Hell-bent on finding a reason to criticize the Lincoln LS, I approached the test drive as though I were going into battle. After failing to find major flaws with 2000 and 2001 versions, I thought for certain Lincoln engineers were ripe for a slip up. I thought wrong.
Yes, they failed to hear my cry of adjustments for the heated seats (rather than just on or off). But this is a minor annoyance in an otherwise flawless vehicle. The rear-wheel-drive beauty boasts a near 50:50 weight distribution, said to optimize ride and handling. To help meet this goal, the battery sits in the trunk. The LS rides on a front independent suspension with unequal-length control arms, coil springs, and stabilizer bar. In back, unequal-length control arms, coil springs, and solid stabilizer bar mount on an isolated rear subframe. All this translates into an exceptionally smooth ride. The suspension damps out any road imperfections, including substantial potholes and uneven railroad crossings. The optional ($1,135) AdvanceTrac adds antilift/antidive geometry front and rear that eliminates pitching forward or back while accelerating or making quick stops. This system, along with speed-sensitive steering, helped me maneuver a few slippery roads during a sudden snowstorm.
Our test vehicle carried the optional 3.9-liter V8 with 252 hp at 6,100 rpm and 261 lb-ft of torque at 4,300 rpm. A five-speed automatic transmission with Selectshift links to the powerplant. Selectshift gives the option between automatic or clutchless shifting. Having used it before, I left it in automatic mode. I find when its in manual, my left foot gets frustrated without having to clutch.
For audiophiles, new for 2002 is an in-dash six-disc Alpine CD player, which comes with the Sports package. The only other changes for 2002 include 16-in. polished or brushed aluminum seven-spoke wheels, an optional Vehicle Communication System, and three new colors.
The LS interior remains as luxurious as ever, with leather seats, burl walnut veneers, and chrome accents. The drivers seat has eight-way power adjustments with memory, and terrific lumbar support. And, so the driver doesnt have all the fun, the front passenger seat adjusts six different ways as well. Controls for the Lincoln are intuitive, so that theres no desperate searching while driving which seems to be the standard mode of operation in some European luxury sedans.

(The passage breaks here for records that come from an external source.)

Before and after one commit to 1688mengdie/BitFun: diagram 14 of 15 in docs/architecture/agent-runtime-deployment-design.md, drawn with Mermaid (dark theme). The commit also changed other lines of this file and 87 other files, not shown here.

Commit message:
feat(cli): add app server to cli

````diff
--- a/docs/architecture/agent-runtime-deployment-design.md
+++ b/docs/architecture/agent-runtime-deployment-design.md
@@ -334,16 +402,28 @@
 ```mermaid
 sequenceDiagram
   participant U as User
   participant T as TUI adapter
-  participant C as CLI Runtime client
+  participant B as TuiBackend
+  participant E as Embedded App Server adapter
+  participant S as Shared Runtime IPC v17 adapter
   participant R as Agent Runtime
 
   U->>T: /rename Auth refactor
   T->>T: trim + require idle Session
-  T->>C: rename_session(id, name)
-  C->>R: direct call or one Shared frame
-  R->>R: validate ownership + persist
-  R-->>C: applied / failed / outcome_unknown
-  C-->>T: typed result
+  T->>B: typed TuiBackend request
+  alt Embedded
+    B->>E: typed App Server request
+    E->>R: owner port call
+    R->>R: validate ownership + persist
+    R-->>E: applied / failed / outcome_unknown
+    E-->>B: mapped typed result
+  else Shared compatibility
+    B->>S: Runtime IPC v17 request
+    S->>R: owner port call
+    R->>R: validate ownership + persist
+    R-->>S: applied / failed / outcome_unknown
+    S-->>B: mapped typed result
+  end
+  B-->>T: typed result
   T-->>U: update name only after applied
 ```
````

For fuel economy, the numbers are 23 highway/17 city. Base price for our test vehicle is $37,875. Add on optional equipment and destination charges, and the price goes up to $40,065. The LS is in the same class as the BMW 528i, Audi A6, and Lexus ES300. Unless you feel the need to fork over the big bucks for a foreign luxury sedan, my money is on the affordable LS.